Coeur d'Alene River Report
August 14, 2017
St.Joe River Fishing Report
The Joe has been fantastic of late. Even with the heatwave, this stream produces fish all day long. I fished up there for two days last week and had two great days. Fish were receptive to all sorts of things, including small beadheads, beetles, ants, hoppers of many sizes and colors, PMDs, caddis and even some small streamers. A parachute Madam X with a small Pheasant Tail dropper was a great rig. I ran my dropper maybe 12-18” behind the hopper, but actually got more eats on the dry than the dropper.
I fished quite a bit of water ranging from the upper river above Gold Creek and Red Ives all the way down low to Marble Creek.

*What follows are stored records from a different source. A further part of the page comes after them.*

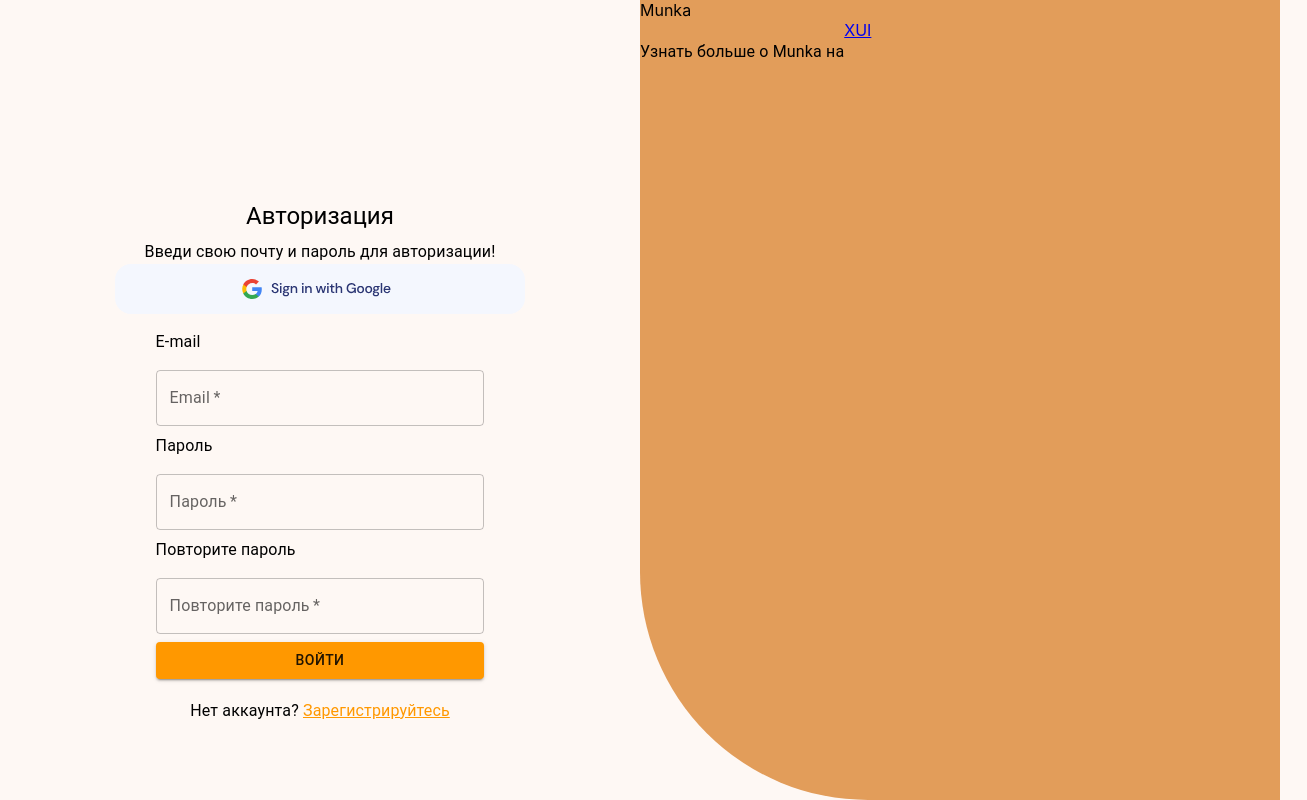
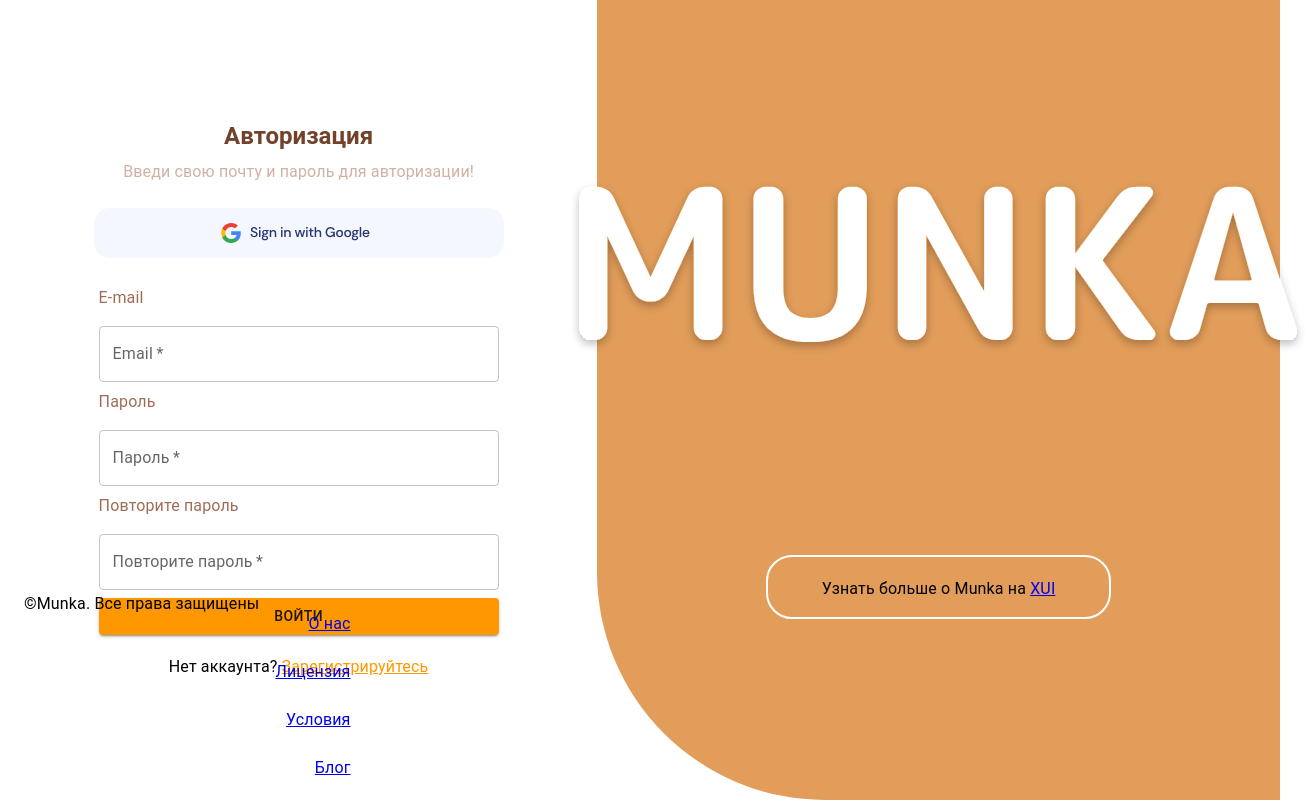
Before and after one commit to CVladim1r/Front-Munka, a React (Vite) app: page /login in a window 1280 px wide. Shown: the whole page, 1307 px wide, since content can reach past the window. Built offline with nearby package versions, Linux system fonts and the light colour scheme; the HTML template or start-up script is replaced by a standard one.

Commit message:
bottomNav+repair design+start check password

```diff
--- a/src/components/Auth/AboutContainer.tsx
+++ b/src/components/Auth/AboutContainer.tsx
@@ -14,11 +14,18 @@
 const About:FC = () => {
     return(
         <ThemeProvider theme={theme}>
-            <div style={{display: "flex", width: "50%"}}>
-                <Typography align="center" variant="body1" style={{ marginTop: 20 }}>
-                    Узнать больше о Munka на
+            <div style={{
+                display: "flex",
+                width: "50%",
+                height: '10%',
+                border: '2px solid white',
+                borderRadius: '26px 26px 26px 26px',
+                alignContent: 'center'
+                }}>
+                <Typography variant="body1" style={{ marginTop: 20, textAlign:'center', width : '50vh', height: '5vh' }}>
+                    Узнать больше о Munka на <a href="#" > XUI</a>
                 </Typography>
-                <a href="#" > XUI</a>
+
             </div>
         </ThemeProvider>
     );
--- a/src/components/Auth/Login/LoginForm.tsx
+++ b/src/components/Auth/Login/LoginForm.tsx
@@ -1,4 +1,4 @@
-import React, { useState, useContext } from 'react';
+import React, { useState, useContext} from 'react';
 import axios from 'axios';
 import { AuthContext } from '../../../context/AuthContext';
 import { useNavigate, Link } from 'react-router-dom';
@@ -15,14 +15,22 @@
     },
 });
 
+
 const LoginForm: React.FC = () => {
     const [email, setEmail] = useState('');
     const [password, setPassword] = useState('');
+    const [rpassword, setRPassword] = useState('')
+    const [passwordMatch, setPasswordMatch] = useState(true)
+
     const { login } = useContext(AuthContext) || { login: () => {} };
     const navigate = useNavigate(); // Хук для навигации
 
     const handleSubmit = async (e: React.FormEvent) => {
         e.preventDefault();
+        if (password !== rpassword) {
+            setPasswordMatch(false);
+            return;
+        }
         try {
             const response = await axios.post('http://localhost:5000/login', { email, password });
             login(response.data.access_token);
@@ -42,16 +50,19 @@
                 justifyContent: 'center',
                 height: '100%',
                 marginTop: '25vh',
-                width: '50%'
+                width: '50%',
+                marginBlock:'15vh'
                 }}>
-                    <Typography variant="h5" align="left" gutterBottom >
-                        Авторизация
-                    </Typography>
-                    <Typography>Введи свою почту и пароль для авторизации!</Typography>
-                    <img src={Google} alt="google" />
-                    <Divider variant='middle' style={{marginTop: 15}}/>
+                        <Typography variant="h5" alignItems="left" gutterBottom style={{color: '#72412B'}} >
+                            <strong>Авторизация</strong>
+                        </Typography>
+                        <Typography style={{fontSize: '16px', color: '#D0B1A3'}}>
+                            Введи свою почту и пароль для авторизации!
+                        </Typography>
+                    <img src={Google} alt="google" style={{margin: '3vh 0 3vh 0 '}}/>
+                    <Divider variant='fullWidth' style={{marginTop: '3px'}}/>
                     <form onSubmit={handleSubmit}>
-                        <Typography>E-mail</Typography>
+                        <Typography style={{fontSize: '16px', color:'#9F6D56'}}>E-mail</Typography>
                         <TextField
                             label="Email"
                             type="email"
@@ -61,7 +72,7 @@
                             margin="normal"
                             required
                         />
-                        <Typography>Пароль</Typography>
+                        <Typography style={{fontSize: '16px', width: '50vh', color: '#9F6D56'}}>Пароль</Typography>
                         <TextField
                             label="Пароль"
                             type="password"
@@ -71,17 +82,16 @@
                             margin="normal"
                             required
                         />
-                        <Typography>Повторите пароль</Typography>
+                        <Typography style={{fontSize: '16px', color:'#9F6D56'}}>Повторите пароль</Typography>
                         <TextField
                             label='Повторите пароль'
                             type='password'
-                            value={password}
-                            onChange={(g) => setPassword(g.target.value)}
+                            value={rpassword}
+                            onChange={(g) => setRPassword(g.target.value)}
                             fullWidth
                             margin='normal'
                             required
                         />
-
                         <Button type="submit" variant="contained" color="primary" fullWidth>
                             Войти
                         </Button>
--- a/src/components/Auth/LoginImage.tsx
+++ b/src/components/Auth/LoginImage.tsx
@@ -3,6 +3,7 @@
 import { createTheme, Box } from "@mui/material";
 import { ThemeProvider } from "@emotion/react";
 import About from '../../components/Auth/AboutContainer.tsx';
+import Munka from '../../assets/munka.svg';
 
 
 const theme = createTheme({
@@ -15,24 +16,25 @@
 const Image:FC = () => {
     return(
         <ThemeProvider theme={theme}>
-                <Box
+            <Box
                 sx={{
-                    borderRadius: '0 0 0 228px'
-                }}
-
-                style={{
+                    borderRadius: '0 0 0 228px',
+                    display:'flex',
+                    flexDirection:'column',
+                    alignContent:'center',
                     backgroundColor:'#E29D5A',
                     height: '100%',
                     textAlign: 'left',
                     float: 'right',
-                    display: 'inline-block',
                     minWidth: '50%',
                     minHeight: '100vh',
-                    marginTop: '0 top'
+                    marginTop: '0',
+                    alignItems: 'center',
+                    justifyContent: 'center'
                 }}>
-                    Munka
+                    <img src={Munka} alt="Munka" style={{margin: '0 0 25vh 0'}} />
                     <About />
-                </Box>
+            </Box>
 
 
         </ThemeProvider>
--- /dev/null
+++ b/src/components/NavigationBar/Auth/Navbar.tsx
@@ -0,0 +1,36 @@
+import {FC} from "react";
+import { Link } from "react-router-dom";
+import { Typography, Container, List, ListItem, ListItemText} from "@mui/material";
+
+const AuthBar:FC = () => {
+    return(
+        <Container style={{position: 'absolute', bottom: 0, width: '100%', display: 'flex'}}>
+            <Typography style={{left:'10vh', display: 'flex'}}>&copy;Munka. Все права защищены</Typography>
+            <List component="nav">
+                <ListItem>
+                <ListItemText style={{ textAlign: 'right', display: "inline-block"}}>
+                    <Link to="/about">О нас</Link>
+                </ListItemText>
+                </ListItem>
+                <ListItem>
+                <ListItemText style={{ textAlign: 'right', display: "inline-block"}}>
+                    <Link to="/licencse">Лицензия</Link>
+                </ListItemText>
+                </ListItem>
+                <ListItem>
+                <ListItemText style={{ textAlign: 'right', display: "inline-block"}}>
+                    <Link to="/conditions">Условия</Link>
+                </ListItemText>
+                </ListItem>
+                <ListItem>
+                <ListItemText style={{ textAlign: 'right', display: "inline-block"}}>
+                    <Link to="/blog">Блог</Link>
+                </ListItemText>
+                </ListItem>
+            </List>
+    </Container>
+
+    );
+}
+
+export default AuthBar;
--- a/src/index.css
+++ b/src/index.css
@@ -8,7 +8,7 @@
     font-family: -apple-system, BlinkMacSystemFont, 'Segoe UI', Roboto, Oxygen, Ubuntu, Cantarell, 'Open Sans', 'Helvetica Neue', sans-serif;
     -webkit-font-smoothing: antiaaliased;
     -moz-osx-font-smoothing: grayscle;
-    background-color: #FEF8F4;
+    background-color: white;
   }
 
   code {
--- a/src/pages/authentication/LoginPage.tsx
+++ b/src/pages/authentication/LoginPage.tsx
@@ -1,12 +1,15 @@
 import LoginForm from '../../components/Auth/Login/LoginForm.tsx';
 import LoginImage from '../../components/Auth/LoginImage.tsx';
+import AboutContainer from '../../components/Auth/AboutContainer.tsx'
 import {FC} from 'react'
+import AuthBar from '../../components/NavigationBar/Auth/Navbar.tsx';
 
 const LoginPage: FC = () =>{
     return(
         <div style={{display: 'flex', minHeight: "100vh"}}>
             <LoginForm />
             <LoginImage />
+            <AuthBar />
         </div>
     );
 }
```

All fished great. This week should be dynamite as we are suppose to get a change in the weather, meaning 70s and 80s and a chance of showers. This should do wonders for the St. Joe and other rivers. Floating is still a great option on the lower end of the river and I’m getting great reports from folks drifting from Marble Creek downstream to Big Eddy. So if you have a chance to get out next week in the cooler temps, I envy you!

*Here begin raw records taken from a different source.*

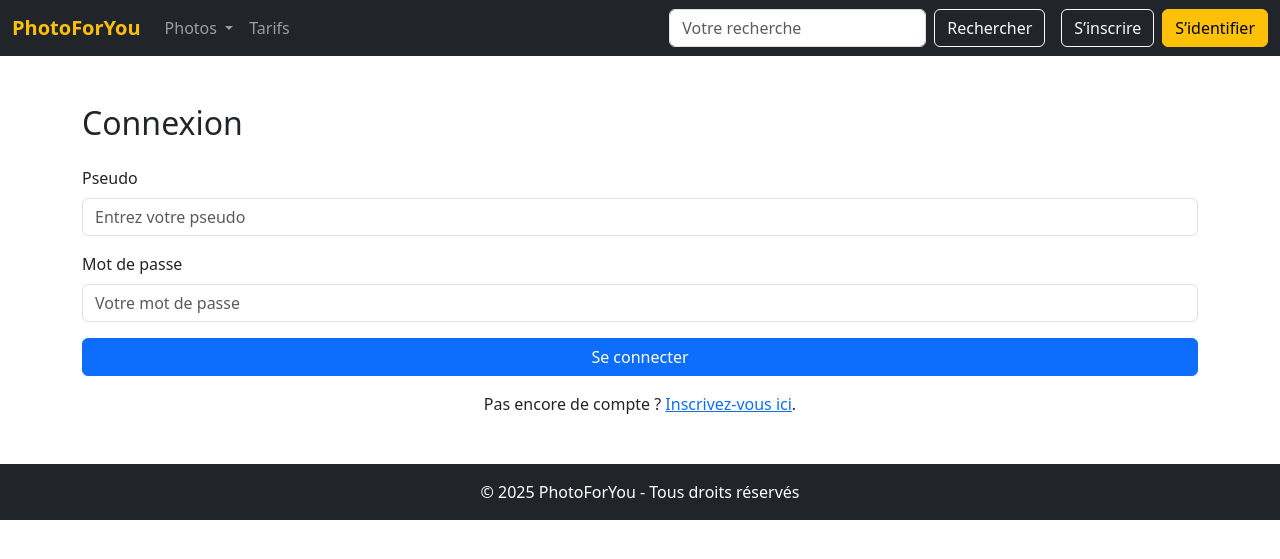
After one commit to kylianFractal/https---github.com-kylianFractal-photo-for-you, a PHP site: page /pages/logIN.php in a window 1280 px wide. The commit adds this page. Shown: the top 559 px of the page. Run offline with PHP 8.4, Linux system fonts and the light colour scheme.

Commit message:
creation de logIN pour s'id sur le site si on a deja un compte de crée

```diff
--- a/includes/header.php
+++ b/includes/header.php
@@ -47,8 +47,8 @@
           <span class="navbar-text text-white me-3">Bonjour, <?= htmlspecialchars($_SESSION['user']['prenom']) ?></span>
           <a href="logout.php" class="btn btn-outline-danger">Déconnexion</a>
         <?php else: ?>
-          <a href="photo_for_you/pages/inscription.php" class="btn btn-outline-light me-2">S’inscrire</a>
-          <a href="login.php" class="btn btn-warning">S’identifier</a>
+          <a href="pages/inscription.php" class="btn btn-outline-light me-2">S’inscrire</a>
+          <a href="pages/logIN.php" class="btn btn-warning">S’identifier</a>
         <?php endif; ?>
       </div>
     </div>
--- /dev/null
+++ b/pages/logIN.php
@@ -0,0 +1,39 @@
+<?php include "../includes/header.php"; ?>
+
+<div class="container my-5">
+  <h2 class="mb-4">Connexion</h2>
+
+  <form method="post" action="login.php" class="row g-3">
+    <div class="col-12">
+      <label for="pseudo" class="form-label">Pseudo</label>
+      <input
+        type="text"
+        name="pseudo"
+        id="pseudo"
+        class="form-control"
+        placeholder="Entrez votre pseudo"
+        required
+      >
+    </div>
+    <div class="col-12">
+      <label for="password" class="form-label">Mot de passe</label>
+      <input
+        type="password"
+        name="password"
+        id="password"
+        class="form-control"
+        placeholder="Votre mot de passe"
+        required
+      >
+    </div>
+    <div class="col-12">
+      <button type="submit" class="btn btn-primary w-100">Se connecter</button>
+    </div>
+  </form>
+
+  <div class="mt-3 text-center">
+    <p>Pas encore de compte ? <a href="register.php">Inscrivez-vous ici</a>.</p>
+  </div>
+</div>
+
+<?php include "../includes/footer.php"; ?>
```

Coeur d’ Alene River Fishing Report
The Coeur d Alene River has been fishing decent. Again, the hot spell for the past couple of weeks put a damper on fishing here. The evenings and early mornings have been good, but the CDA is a bit of a struggle during midday hours. The cool down this coming week will help. Purple Hazes, PMDs, small PMXs in yellow and lime, and mid-to smaller Morish Hoppers are good bets. Beetles and ants are a good choice behind your hopper. Swinging soft hackles in the evenings during the caddis hatch work wonders, too.
Don' be afraid to pull a big black or olive streamer through the run you just fished with your dries. Still hearing of decent streamer fishing on the CDA.Clark Fork River Fishing Report
The Clark Fork River in Montana (near St. Regis) has been good. Pick your battles though. At daybreak look for trout in the flats sipping Tricos. Also look for an egg laying caddis bouncing around from the previous night. A small #14 or 18 caddis, skated or twitched with a soft hackle behind, produces well. Large hoppers or Chernobyls tight to the banks will roll some big boys, but try running a simple black beetle behind the big fly for the picky fish. You may get three out of 10 fish to eat the big hopper, which is fun, but the beetle can up your counts a bunch. PMD's will be around early, too. Match them with small #16’s-20’s. A good combo is a PMD Sparkle Dun or Comparadun with a Trico spinner as a dropper behind. That works well on sippers. A big crayfish imitation will get some looks too. Strip them fast and don't be afraid to look for fish in pretty skinny water early in the morning—they may surprise you. Small beadhead rigs in the foam-lines and rock walls will get them as well. Evenings will be fantastic with tons of caddis about and PED (pale evening dun) spinners as well. In the evenings, downsize your caddis to #16-20 and run a small caddis emerger or soft hackle behind it.